## Description of the task
Nothing but the lines from the one containing "datetime webhook_set_at" through the one containing "string support_telegram", both included, should be given again, each exactly as written below.

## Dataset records
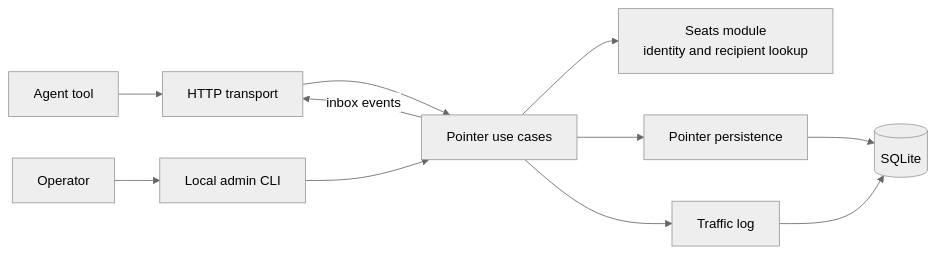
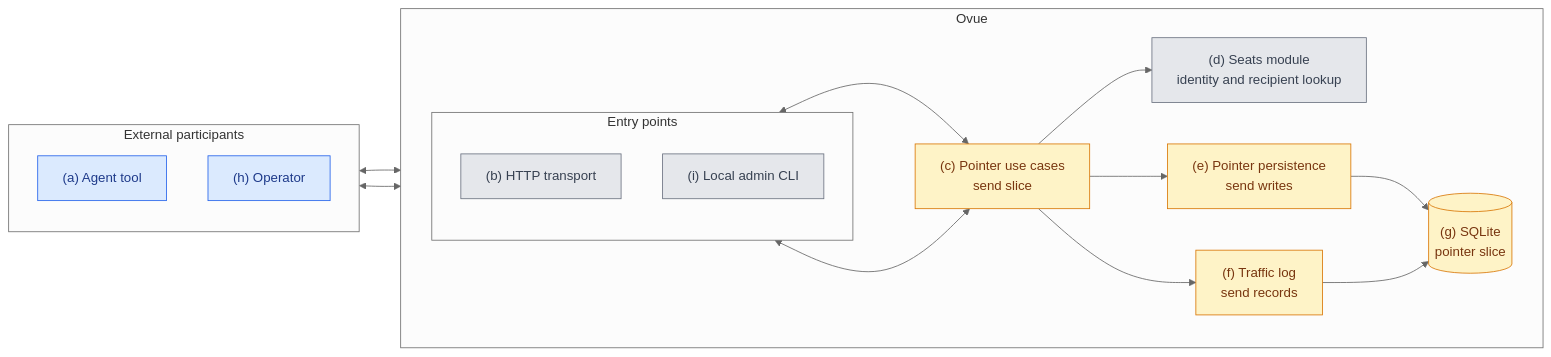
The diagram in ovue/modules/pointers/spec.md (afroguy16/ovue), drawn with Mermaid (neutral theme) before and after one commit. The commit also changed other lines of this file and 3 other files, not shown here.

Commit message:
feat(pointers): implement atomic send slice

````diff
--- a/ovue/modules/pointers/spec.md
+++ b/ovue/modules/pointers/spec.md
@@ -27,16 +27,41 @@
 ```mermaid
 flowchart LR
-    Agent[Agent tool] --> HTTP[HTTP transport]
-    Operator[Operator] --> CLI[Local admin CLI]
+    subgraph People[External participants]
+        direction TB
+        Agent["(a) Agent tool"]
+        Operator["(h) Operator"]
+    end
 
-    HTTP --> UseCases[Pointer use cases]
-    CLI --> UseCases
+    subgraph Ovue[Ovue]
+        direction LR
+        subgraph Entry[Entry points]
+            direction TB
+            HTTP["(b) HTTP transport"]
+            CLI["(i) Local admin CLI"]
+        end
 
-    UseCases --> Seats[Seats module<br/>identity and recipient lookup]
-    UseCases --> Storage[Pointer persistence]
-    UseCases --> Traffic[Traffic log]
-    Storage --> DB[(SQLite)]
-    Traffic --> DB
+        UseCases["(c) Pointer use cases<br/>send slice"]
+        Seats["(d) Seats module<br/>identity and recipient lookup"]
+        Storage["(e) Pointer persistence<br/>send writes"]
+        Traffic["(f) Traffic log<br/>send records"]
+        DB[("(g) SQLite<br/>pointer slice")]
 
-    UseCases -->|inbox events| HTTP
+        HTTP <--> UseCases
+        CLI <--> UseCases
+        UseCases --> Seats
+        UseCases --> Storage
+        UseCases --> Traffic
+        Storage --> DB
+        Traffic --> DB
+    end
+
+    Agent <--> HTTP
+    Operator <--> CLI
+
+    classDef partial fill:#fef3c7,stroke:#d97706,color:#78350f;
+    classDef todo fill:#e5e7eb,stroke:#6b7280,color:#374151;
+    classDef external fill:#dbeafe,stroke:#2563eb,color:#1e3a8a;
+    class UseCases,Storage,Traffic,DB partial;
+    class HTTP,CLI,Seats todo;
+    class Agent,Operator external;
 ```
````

--

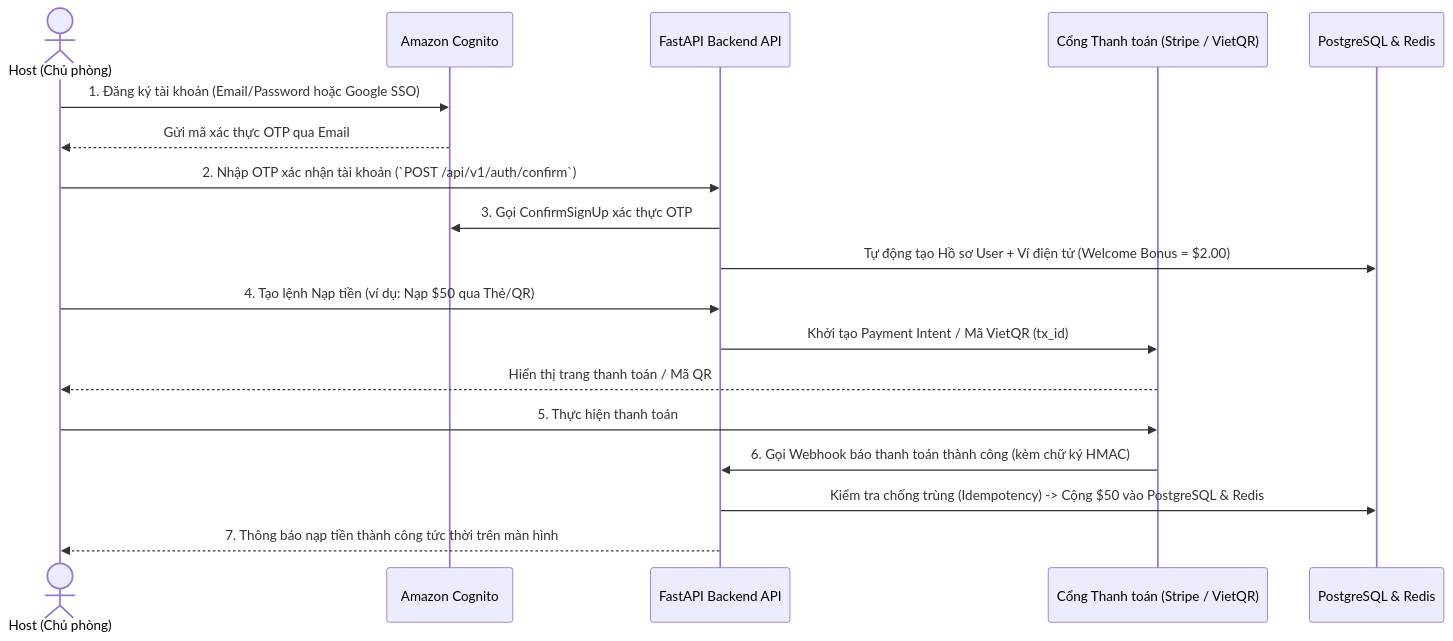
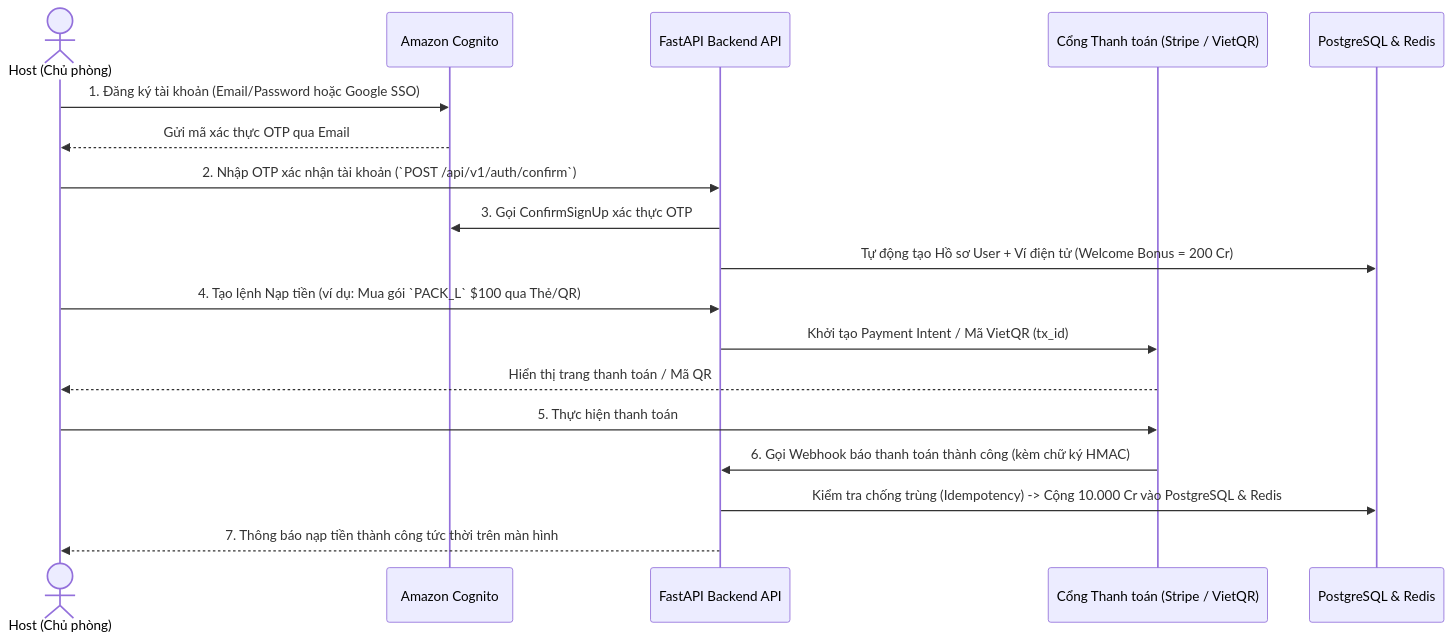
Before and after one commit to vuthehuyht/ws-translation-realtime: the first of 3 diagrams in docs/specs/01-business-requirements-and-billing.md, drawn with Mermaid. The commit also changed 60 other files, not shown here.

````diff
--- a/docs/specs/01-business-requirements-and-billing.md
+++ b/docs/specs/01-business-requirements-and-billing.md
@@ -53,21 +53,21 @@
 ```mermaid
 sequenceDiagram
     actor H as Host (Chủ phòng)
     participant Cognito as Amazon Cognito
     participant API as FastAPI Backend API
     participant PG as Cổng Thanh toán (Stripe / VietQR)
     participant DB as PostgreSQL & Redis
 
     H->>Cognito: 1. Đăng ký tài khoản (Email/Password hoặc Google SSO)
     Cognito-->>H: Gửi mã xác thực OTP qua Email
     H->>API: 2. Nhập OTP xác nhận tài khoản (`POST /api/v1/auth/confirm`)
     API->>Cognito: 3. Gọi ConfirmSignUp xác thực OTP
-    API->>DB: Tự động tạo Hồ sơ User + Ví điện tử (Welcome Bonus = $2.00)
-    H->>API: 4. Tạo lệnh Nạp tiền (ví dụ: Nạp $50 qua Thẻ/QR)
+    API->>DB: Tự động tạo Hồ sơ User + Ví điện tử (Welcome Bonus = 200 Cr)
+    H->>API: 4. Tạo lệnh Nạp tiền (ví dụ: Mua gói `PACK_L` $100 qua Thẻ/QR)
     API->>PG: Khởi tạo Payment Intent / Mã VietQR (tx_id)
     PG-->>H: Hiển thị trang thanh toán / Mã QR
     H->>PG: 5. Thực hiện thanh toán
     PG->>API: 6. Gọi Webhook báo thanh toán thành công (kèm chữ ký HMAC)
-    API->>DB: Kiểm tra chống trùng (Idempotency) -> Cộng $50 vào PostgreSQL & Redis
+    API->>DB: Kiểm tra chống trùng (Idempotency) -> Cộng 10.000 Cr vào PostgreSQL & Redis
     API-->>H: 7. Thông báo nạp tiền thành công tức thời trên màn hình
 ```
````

==

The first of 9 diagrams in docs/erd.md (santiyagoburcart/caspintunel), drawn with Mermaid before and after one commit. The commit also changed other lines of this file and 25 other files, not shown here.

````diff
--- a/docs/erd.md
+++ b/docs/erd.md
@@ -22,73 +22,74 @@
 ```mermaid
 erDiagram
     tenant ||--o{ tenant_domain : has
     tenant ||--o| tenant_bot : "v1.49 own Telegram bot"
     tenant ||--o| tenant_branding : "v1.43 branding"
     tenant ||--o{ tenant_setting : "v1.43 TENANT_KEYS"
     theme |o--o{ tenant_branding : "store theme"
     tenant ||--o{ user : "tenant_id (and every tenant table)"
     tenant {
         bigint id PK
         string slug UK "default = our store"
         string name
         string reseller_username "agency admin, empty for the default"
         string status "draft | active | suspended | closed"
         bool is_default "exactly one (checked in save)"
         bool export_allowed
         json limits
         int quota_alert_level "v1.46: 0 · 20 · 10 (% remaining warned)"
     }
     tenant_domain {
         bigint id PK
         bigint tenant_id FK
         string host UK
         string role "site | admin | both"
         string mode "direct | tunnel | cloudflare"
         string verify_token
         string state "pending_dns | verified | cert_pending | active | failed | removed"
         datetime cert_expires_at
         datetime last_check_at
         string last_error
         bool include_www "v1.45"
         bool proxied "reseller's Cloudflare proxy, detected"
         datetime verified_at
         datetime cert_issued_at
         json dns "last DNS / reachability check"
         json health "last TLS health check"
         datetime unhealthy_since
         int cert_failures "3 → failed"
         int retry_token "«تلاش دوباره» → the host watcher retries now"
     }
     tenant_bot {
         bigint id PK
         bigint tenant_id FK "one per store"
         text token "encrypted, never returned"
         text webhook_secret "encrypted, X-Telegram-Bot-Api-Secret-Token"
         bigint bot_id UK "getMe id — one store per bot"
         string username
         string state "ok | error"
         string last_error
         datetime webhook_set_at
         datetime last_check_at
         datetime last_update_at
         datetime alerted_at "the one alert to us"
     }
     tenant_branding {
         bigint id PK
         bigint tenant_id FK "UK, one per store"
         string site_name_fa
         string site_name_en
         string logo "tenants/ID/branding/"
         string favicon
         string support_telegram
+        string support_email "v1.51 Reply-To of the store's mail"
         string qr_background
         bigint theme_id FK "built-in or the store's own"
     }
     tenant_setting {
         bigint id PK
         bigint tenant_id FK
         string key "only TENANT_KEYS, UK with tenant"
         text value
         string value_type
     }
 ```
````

## Response
         datetime webhook_set_at
         datetime last_check_at
         datetime last_update_at
         datetime alerted_at "the one alert to us"
     }
     tenant_branding {
         bigint id PK
         bigint tenant_id FK "UK, one per store"
         string site_name_fa
         string site_name_en
         string logo "tenants/ID/branding/"
         string favicon
         string support_telegram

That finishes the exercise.